This video debuted at the 2021 Chairman’s Reception.
These days, the people of Earth are launching more than 100 rockets into space every year. They fly upward from North and South America, Europe and Asia. A few of them carry astronauts – but most rockets put satellites into orbit to work for us on the ground. And the most impressive thing satellites do – thousands and thousands of times each year – is to save people’s lives.
How can a satellite in space save people on the ground? It’s not magic. It’s the imagination, daring and determination of thousands of people who work in the space and satellite business.
Satellites Help Put Food on the Table and Knowledge in Your Hands
One big example is food. Farms are big users of satellites. Farmers use them to check on the health of crops and guide tractors precisely across their fields. Sheep and cattle wear satellite tags that monitor their location and protect them while they graze. Using satellites helps farmers put more food on the table at lower prices and makes farms friendlier to the environment.
And food is just the beginning. Most of the products you use every day – from the shoes on your feet to the phone in your hand – have reached you by ship from distant factories. Living and working at sea can be dangerous. Storms, engine failures and shipwrecks happen every year. Since 1976, sailors have relied on satellites to know where they are, to steer a safe course and to call for help in emergencies.
Satellites also make us smarter. Almost three billion people around the world cannot reach the internet. For them, satellites connect schools to deliver the latest and best lessons in science and math, history and the arts. They bring the internet to small villages and remote towns cut off from the world. All that learning and information helps people make more money, live healthier lives and give their kids a chance at a better future.
Keeping Us Safe
The natural beauty of remote places has attracted travelers for centuries. But the wild corners of the world also have their dangers. Travelers today who are lost or hurt in the wilderness can now push a button on a handheld gadget to send their location and a call for help by satellite. Just one satellite company has rescued more than 6,000 people in the past 10 years.
Even our familiar neighborhoods can turn wild. Floods, hurricanes and tornadoes strike the world every year, and wildfires driven by hot weather and wind can burn huge tracts of land. Weather satellites provide the data we need to forecast disasters in advance. And when disaster has wiped out phone, text and internet service, satellites support the first responders who race to help the injured and direct people away from danger.
Space is a dangerous place, without air, with blazing heat and freezing cold, and full of deadly radiation. But here on earth, space saves lives. The satellites we send rocketing into orbit make a difference to billions of people every year.
It’s not magic. It’s imagination, daring and determination.

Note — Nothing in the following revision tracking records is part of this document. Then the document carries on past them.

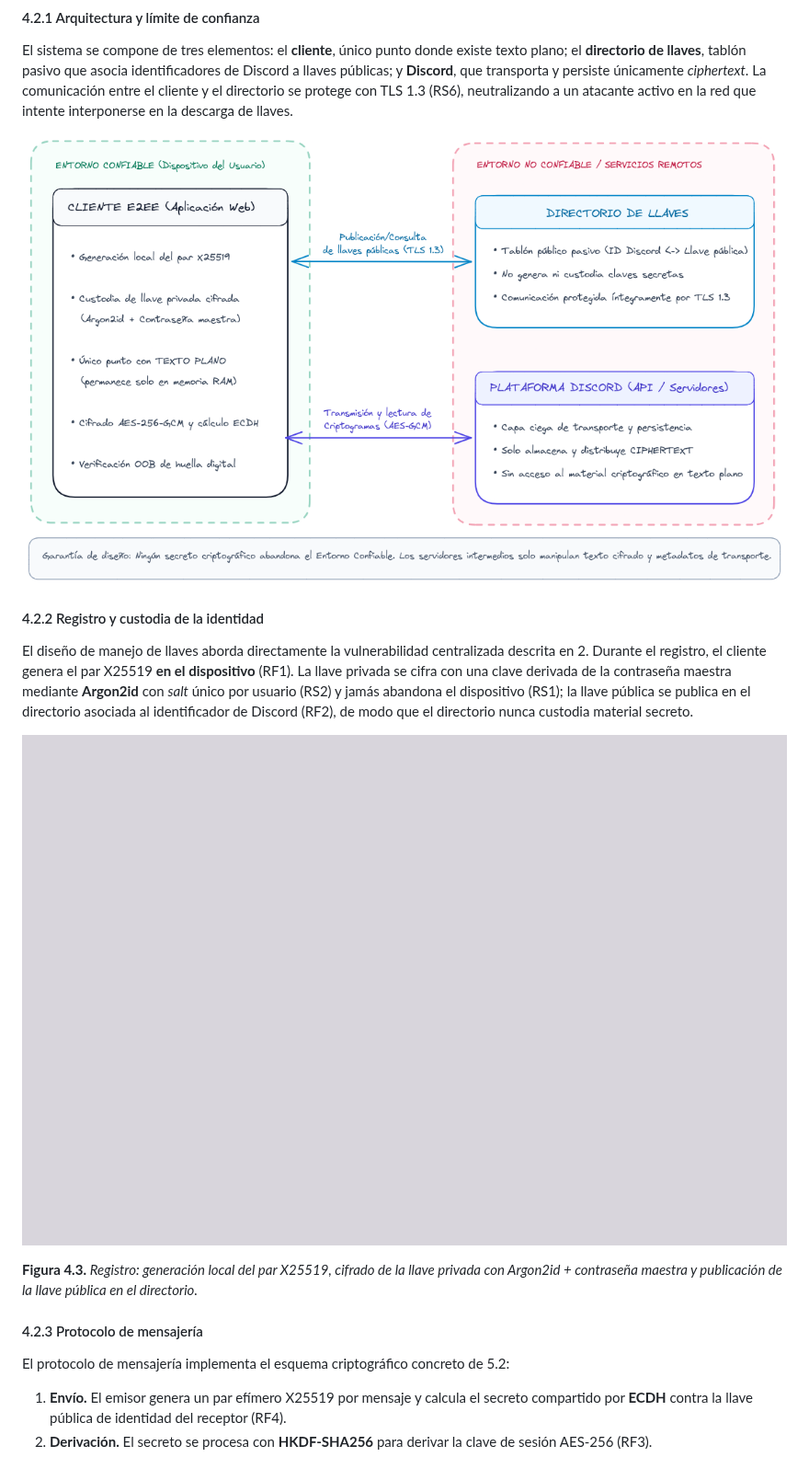
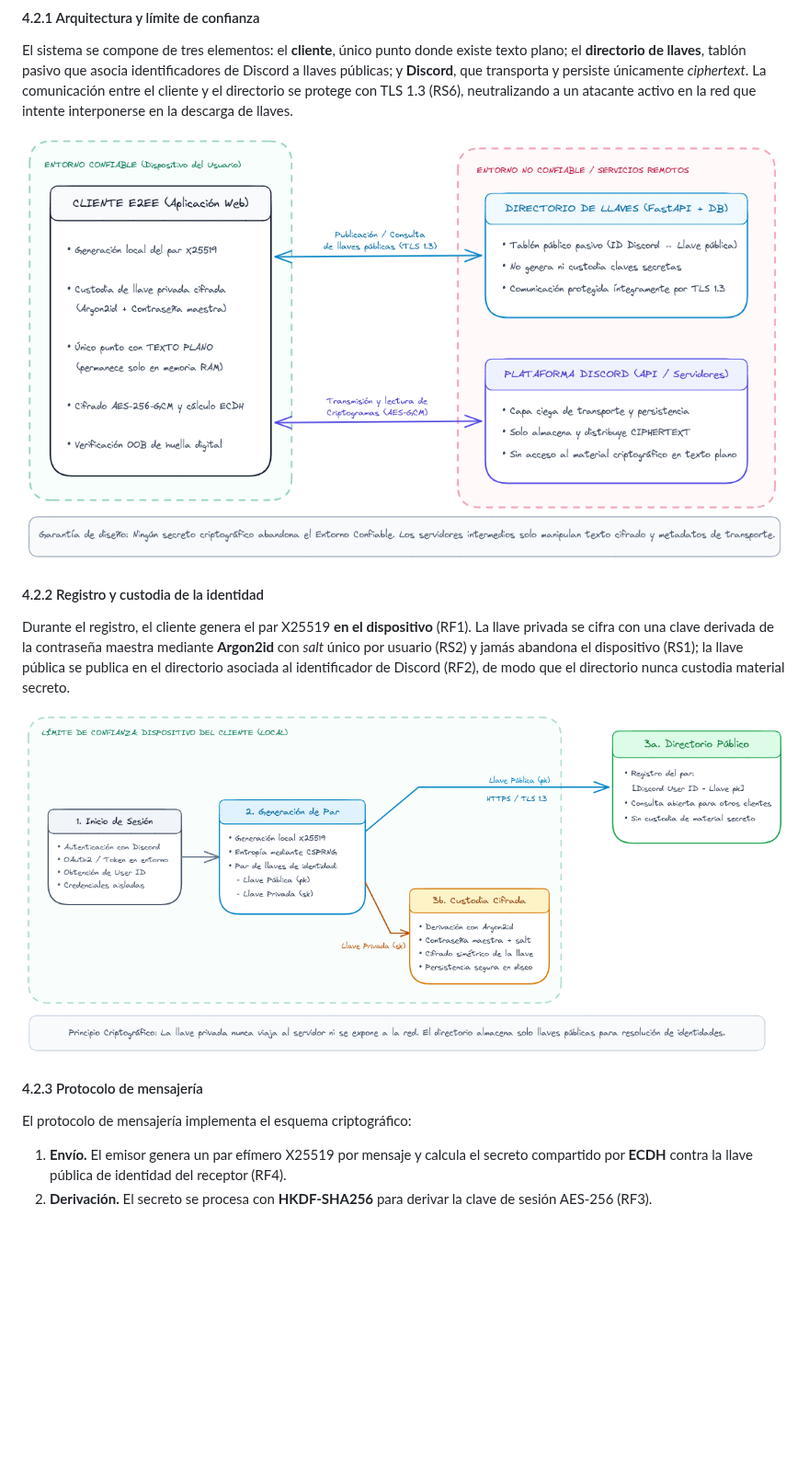
Before and after one commit to EV081/EySDatos_Proyect, a Markdown page: docs/README.md, the part around one of its changes. Shown at 92% size. GitHub-like rendering; pictures changed too: docs/img/arquitectura.png, docs/img/flujo-registro.png; blank space fills up the shorter version.

```diff
--- a/docs/README.md
+++ b/docs/README.md
@@ -152,15 +152,14 @@ El sistema se compone de tres elementos: el **cliente**, único punto donde exis
 
 #### 4.2.2 Registro y custodia de la identidad
 
-El diseño de manejo de llaves aborda directamente la vulnerabilidad centralizada descrita en 2. Durante el registro, el cliente genera el par X25519 **en el dispositivo** (RF1). La llave privada se cifra con una clave derivada de la contraseña maestra mediante **Argon2id** con *salt* único por usuario (RS2) y jamás abandona el dispositivo (RS1); la llave pública se publica en el directorio asociada al identificador de Discord (RF2), de modo que el directorio nunca custodia material secreto.
+Durante el registro, el cliente genera el par X25519 **en el dispositivo** (RF1). La llave privada se cifra con una clave derivada de la contraseña maestra mediante **Argon2id** con *salt* único por usuario (RS2) y jamás abandona el dispositivo (RS1); la llave pública se publica en el directorio asociada al identificador de Discord (RF2), de modo que el directorio nunca custodia material secreto.
 
 ![Flujo de registro y custodia de la identidad](img/flujo-registro.png)
 
-**Figura 4.3.** *Registro: generación local del par X25519, cifrado de la llave privada con Argon2id + contraseña maestra y publicación de la llave pública en el directorio.*
 
 #### 4.2.3 Protocolo de mensajería
 
-El protocolo de mensajería implementa el esquema criptográfico concreto de 5.2:
+El protocolo de mensajería implementa el esquema criptográfico:
 
 1. **Envío.** El emisor genera un par efímero X25519 por mensaje y calcula el secreto compartido por **ECDH** contra la llave pública de identidad del receptor (RF4).
 2. **Derivación.** El secreto se procesa con **HKDF-SHA256** para derivar la clave de sesión AES-256 (RF3).
```
Also changed, not shown: other parts of docs/README.md (+0 -14 lines), docs/img/flujo-mensaje.png, docs/img/verificacion.png, 4 other files.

It’s people just like you who chose a career out among the stars.
Hunter Communications provides satellite solutions for government, energy, broadcast, maritime and aeronautical sectors. Hunter's core business pairs satellite capacity with the latest ground segment technology to provide innovative satellite communications solutions. Hunter brings to its customers, current in-depth experience and technical knowledge of the global satellite market.
Founded in late 2001, Hunter Communications, Inc. is an independent satellite communications (“SATCOM”) provider that fosters long-term relationships between clients and providers, offering solutions for short or over-supply bandwidth procurement, efficient engineered technical designs, and on-going technical support.
Smaller sized firms as well as many of the industry’s largest have come to Hunter to resolve their unique satellite requirements. On a daily basis all Hunter team members negotiate, analyze and search for capacity opportunities that may give Hunter clients an advantage in the marketplace. huntercomm.net